Records shown section start

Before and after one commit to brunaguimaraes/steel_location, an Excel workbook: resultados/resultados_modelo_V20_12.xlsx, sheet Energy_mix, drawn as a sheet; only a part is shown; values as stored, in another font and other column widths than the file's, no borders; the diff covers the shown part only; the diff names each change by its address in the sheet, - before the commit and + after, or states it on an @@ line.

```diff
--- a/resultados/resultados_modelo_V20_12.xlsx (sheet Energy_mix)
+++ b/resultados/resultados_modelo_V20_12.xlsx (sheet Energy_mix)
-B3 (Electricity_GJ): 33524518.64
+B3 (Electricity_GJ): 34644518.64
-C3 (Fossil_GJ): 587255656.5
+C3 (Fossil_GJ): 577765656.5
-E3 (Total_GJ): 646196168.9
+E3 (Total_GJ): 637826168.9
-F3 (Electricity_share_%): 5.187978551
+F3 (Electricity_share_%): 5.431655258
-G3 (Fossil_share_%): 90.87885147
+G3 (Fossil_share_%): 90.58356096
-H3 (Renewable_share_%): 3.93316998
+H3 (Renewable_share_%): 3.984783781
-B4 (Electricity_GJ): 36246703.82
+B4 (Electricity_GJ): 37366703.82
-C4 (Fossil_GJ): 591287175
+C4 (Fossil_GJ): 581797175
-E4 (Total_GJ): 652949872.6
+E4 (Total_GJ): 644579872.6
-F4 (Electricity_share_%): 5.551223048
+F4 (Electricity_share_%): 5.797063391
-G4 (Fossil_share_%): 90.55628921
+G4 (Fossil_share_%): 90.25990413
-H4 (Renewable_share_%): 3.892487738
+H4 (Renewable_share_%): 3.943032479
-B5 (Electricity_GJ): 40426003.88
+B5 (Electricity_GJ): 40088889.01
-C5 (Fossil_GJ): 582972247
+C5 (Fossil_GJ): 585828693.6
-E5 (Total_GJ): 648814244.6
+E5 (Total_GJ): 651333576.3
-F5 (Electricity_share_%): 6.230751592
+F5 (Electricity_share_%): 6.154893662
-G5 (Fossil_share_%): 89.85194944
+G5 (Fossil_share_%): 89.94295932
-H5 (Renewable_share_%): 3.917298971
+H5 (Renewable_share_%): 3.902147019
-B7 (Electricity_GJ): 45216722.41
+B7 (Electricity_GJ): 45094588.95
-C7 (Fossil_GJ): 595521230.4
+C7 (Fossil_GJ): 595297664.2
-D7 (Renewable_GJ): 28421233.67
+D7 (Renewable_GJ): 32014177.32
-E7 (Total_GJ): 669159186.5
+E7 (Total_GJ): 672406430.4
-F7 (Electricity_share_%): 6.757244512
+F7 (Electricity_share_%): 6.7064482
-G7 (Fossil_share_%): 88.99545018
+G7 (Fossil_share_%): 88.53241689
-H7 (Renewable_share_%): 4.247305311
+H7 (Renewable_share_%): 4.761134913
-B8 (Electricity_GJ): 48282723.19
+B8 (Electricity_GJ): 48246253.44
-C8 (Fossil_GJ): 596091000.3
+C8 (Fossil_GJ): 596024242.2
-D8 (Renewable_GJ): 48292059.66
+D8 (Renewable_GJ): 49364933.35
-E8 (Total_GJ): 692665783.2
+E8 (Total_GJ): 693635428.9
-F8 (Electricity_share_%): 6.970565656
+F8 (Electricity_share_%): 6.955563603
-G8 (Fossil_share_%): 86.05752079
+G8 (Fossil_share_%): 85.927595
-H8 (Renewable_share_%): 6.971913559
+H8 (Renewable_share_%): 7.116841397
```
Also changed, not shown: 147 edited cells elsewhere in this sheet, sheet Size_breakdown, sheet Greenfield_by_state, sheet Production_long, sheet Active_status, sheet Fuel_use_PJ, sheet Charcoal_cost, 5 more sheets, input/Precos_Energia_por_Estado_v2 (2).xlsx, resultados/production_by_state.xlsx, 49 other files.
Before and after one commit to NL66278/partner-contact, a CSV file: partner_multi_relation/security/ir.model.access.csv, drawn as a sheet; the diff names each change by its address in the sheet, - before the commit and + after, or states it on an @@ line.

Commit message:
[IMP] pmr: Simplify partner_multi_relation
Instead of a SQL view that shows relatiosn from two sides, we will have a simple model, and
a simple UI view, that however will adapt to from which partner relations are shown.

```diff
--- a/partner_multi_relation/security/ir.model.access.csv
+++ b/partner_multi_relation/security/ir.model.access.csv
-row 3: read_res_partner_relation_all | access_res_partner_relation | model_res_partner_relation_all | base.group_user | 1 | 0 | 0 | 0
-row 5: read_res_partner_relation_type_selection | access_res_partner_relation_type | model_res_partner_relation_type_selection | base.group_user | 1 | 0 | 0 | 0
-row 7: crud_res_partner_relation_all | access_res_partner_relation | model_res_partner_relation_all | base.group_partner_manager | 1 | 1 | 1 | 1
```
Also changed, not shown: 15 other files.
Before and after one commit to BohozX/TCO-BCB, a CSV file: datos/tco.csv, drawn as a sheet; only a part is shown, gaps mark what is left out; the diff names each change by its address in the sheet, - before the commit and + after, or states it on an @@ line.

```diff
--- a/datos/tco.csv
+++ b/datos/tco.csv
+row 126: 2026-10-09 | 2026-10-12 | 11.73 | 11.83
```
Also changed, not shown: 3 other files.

Records shown section end

About this exercise: For the string "only", show each line of the listing where it appears.

Solution to the problem:
Before and after one commit to brunaguimaraes/steel_location, an Excel workbook: resultados/resultados_modelo_V20_12.xlsx, sheet Energy_mix, drawn as a sheet; only a part is shown; values as stored, in another font and other column widths than the file's, no borders; the diff covers the shown part only; the diff names each change by its address in the sheet, - before the commit and + after, or states it on an @@ line.
Before and after one commit to BohozX/TCO-BCB, a CSV file: datos/tco.csv, drawn as a sheet; only a part is shown, gaps mark what is left out; the diff names each change by its address in the sheet, - before the commit and + after, or states it on an @@ line.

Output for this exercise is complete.